We spend most of the day at work, solving problems on a daily basis. What we often forget is that many of the tools for problem solving that we use at work can be very useful for our personal lives as well. Problem solving for life follows a similar process to that in business.
Our personal and professional lives are always busy, and sometimes we don’t give our personal difficulties the same type of attentiveness we give to our business problems. It is in the personal sphere, though, where we can have the most impact in our lives overall, freeing more time and space to be more creative and feel fulfilled.
A Guide to Personal Problem Solving
There are certain practices you can use to upgrade the way you manage tasks in your personal life, like creating processes and even carving out time to focus on resolving the issue. While I sometimes forget to apply the same type of discipline I use at work to my personal problems, I have found that when I do engage that discipline, I see great results. These practices can be applied to the types of personal problems that we face which can be anything from tackling weekly meals, shopping, or even planning our travel.
1. Select a Problem that Needs Resolution
The first thing that needs to happen when solving a problem is to give it proper attention. In the same way you have handled so many other problems at work, you can also find a good answer for this challenge. The difficulty you want to work on may be staring you straight in the face, such as the thousands of pictures in your phone that are taking up valuable available space. It may likewise be less obvious, like a hidden expenditure of too many hours on a task that could be shortened, such as grocery shopping.
2. Make Room in Your Schedule
Utilize your calendar. In the same way you schedule meetings at work, you can also schedule a block of time to work on a personal issue. Granted, we don’t have the luxury of eight dedicated hours a day to solve things we are working on, but an hour or two a week will make a difference for your personal life.
Making room also means finding a physical space in your home where you will not be interrupted. I know how hard it can be, especially when there are children in the house, but ideally, the more protected the space, the more efficient your blocked-off time will be.
Sometimes the best solutions come from those around us, from those that have faced the same problem and have figured out what works and what doesn’t. People around us have many answers, particularly if they live in your city. Other problems, however, are unique, and research is then the best option. In this instance, the Internet can be your best friend. Whatever the challenge you are facing, I guarantee someone else in the world has already faced it.
When I was starting to travel with a toddler on airplanes, I remember worrying over how I was going to manage my daughter’s stroller and car seat on the plane and how on earth I was going to be able to entertain her for hours. I discovered some amazing forums of parents with the same concerns, which I pored over for hours and found every bit of information I needed.
4. Use Some of the Solutions from Work
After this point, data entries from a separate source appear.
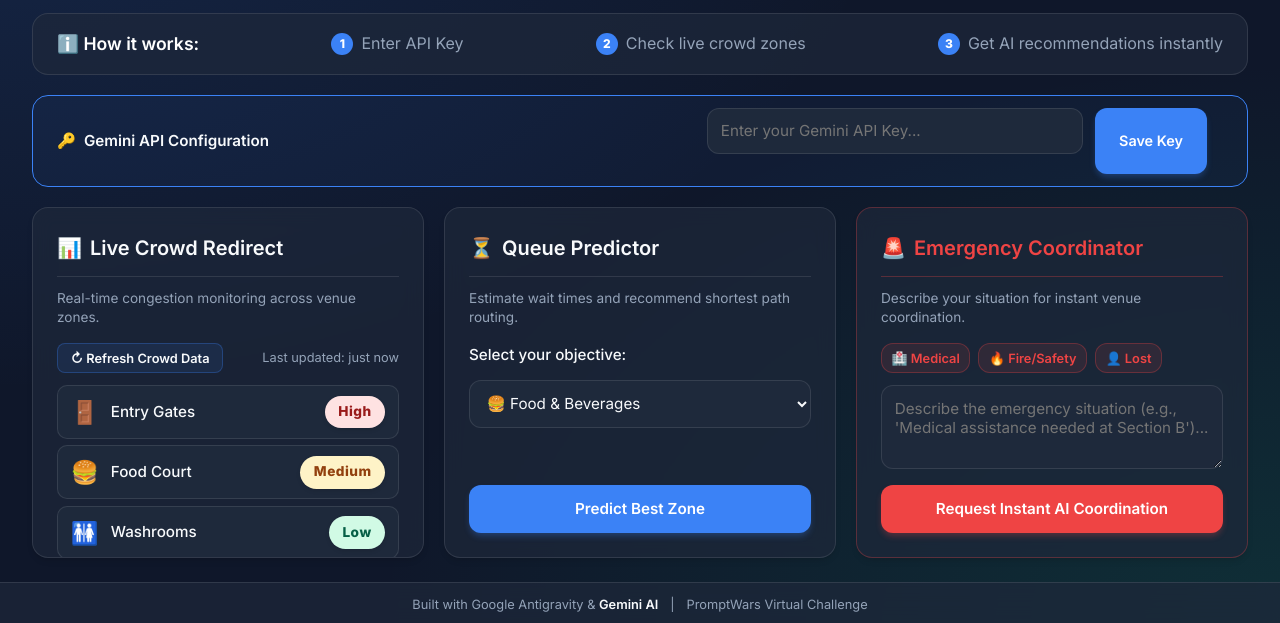
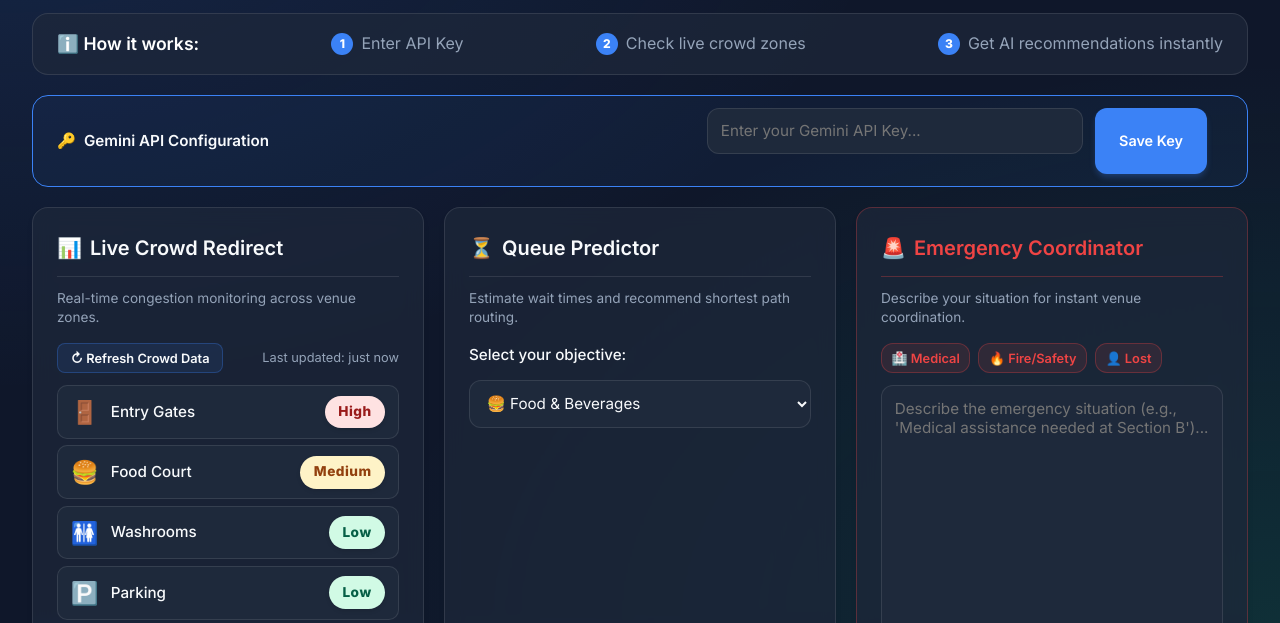
Before and after one commit to ApurvaPatil2401/SmartVenue-AI-Agent, a plain HTML site: page index.html in a window 1280 px wide. Shown: the part 173-796 px from the top of the page. Drawn offline with Linux system fonts and the light colour scheme.

Commit message:
fixed scrolling and synced files

```diff
--- a/index.html
+++ b/index.html
@@ -33,9 +33,9 @@
             background-color: var(--bg-color);
             color: var(--text-main);
             line-height: 1.6;
-            /* Core rule for desktop dashboard (no scroll) */
-            height: 100vh;
-            overflow: hidden;
+            /* Allow main page to scroll */
+            min-height: 100vh;
+            overflow-y: auto;
             display: flex;
             flex-direction: column;
             background-image:
@@ -140,7 +140,7 @@
         /* Main Dashboard Grid */
         main {
             flex: 1;
-            /* Takes remaining space to keep layout 100vh max */
+            /* Takes remaining space */
             width: 100%;
             max-width: 1500px;
             margin: 0 auto;
@@ -149,7 +149,7 @@
             grid-template-columns: repeat(3, 1fr);
             grid-template-rows: auto auto 1fr;
             gap: 1.25rem;
-            overflow: hidden;
+            overflow: visible;
         }
 
         /* Setup Section */
```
A lot of the work we do in the office is about being more effective at achieving results. The same can be applied to your personal life. For example, some of the checklists, processes, and templates used in the office are great mechanisms for remembering and simplifying tasks that need to be done at home. You can create a process, for instance, for each time you are planning a family vacation, including booking airplane and hotel reservations and printing out your packing checklist. Another idea that has worked well for me is setting up monthly reminders to pay my credit card bills. Ever since I set these reminders, I never miss a payment.
Experimenting is just as important in life as it is in business. Not all solutions will be perfect the first time they are implemented but making room for trial and error and refinement will allow the best solution to emerge eventually. As we continued to travel with toddlers in airplanes, we tried many ways of traveling with a stroller and car seat. We started by checking our own car seat and stroller, and then we bought a portable stroller and car seat and carried on the stroller. Ultimately, now we rent car seats when we need them and travel with one portable stroller (which we check) for three children under six. We had to go through the learning process, though, to find out what worked best for us.
One final piece of advice: if something has worked in the past, use it again. Different strategies work for different people, so it all depends on your context and household dynamics. If something worked before (checklists and reminders, in my case), it’s for a reason, so try to adapt it to the new situations you are facing. Take the time to work on your problems; you deserve it!